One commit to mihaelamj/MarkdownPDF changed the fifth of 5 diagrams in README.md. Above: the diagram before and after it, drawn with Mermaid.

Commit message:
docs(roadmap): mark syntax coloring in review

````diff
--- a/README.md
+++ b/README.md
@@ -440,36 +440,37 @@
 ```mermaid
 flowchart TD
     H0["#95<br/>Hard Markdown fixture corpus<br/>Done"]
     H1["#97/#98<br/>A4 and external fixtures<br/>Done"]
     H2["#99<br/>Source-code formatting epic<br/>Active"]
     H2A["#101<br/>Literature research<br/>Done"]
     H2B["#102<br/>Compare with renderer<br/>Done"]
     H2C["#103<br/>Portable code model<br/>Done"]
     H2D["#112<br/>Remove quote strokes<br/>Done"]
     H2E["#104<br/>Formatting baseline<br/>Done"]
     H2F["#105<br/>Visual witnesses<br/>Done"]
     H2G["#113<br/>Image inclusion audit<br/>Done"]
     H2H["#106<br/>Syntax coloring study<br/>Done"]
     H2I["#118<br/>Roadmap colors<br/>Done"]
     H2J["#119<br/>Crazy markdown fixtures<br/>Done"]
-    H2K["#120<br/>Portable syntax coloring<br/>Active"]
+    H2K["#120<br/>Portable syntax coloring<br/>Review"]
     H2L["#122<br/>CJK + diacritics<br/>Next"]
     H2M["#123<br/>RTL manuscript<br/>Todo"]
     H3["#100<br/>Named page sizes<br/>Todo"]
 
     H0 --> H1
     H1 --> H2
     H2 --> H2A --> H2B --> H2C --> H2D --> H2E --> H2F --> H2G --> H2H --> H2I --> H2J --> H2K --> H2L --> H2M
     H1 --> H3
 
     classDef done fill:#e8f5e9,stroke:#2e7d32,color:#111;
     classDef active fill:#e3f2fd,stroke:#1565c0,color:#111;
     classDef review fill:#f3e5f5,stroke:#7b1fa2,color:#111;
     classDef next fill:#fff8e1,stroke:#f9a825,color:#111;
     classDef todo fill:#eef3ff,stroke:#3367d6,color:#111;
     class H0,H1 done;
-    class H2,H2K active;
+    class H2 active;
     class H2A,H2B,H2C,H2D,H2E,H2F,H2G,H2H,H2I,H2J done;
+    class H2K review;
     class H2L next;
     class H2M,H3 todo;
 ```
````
====
*Work required*
Please give only the number of lines above that contain the word "classDef".

*Result of this exercise*
5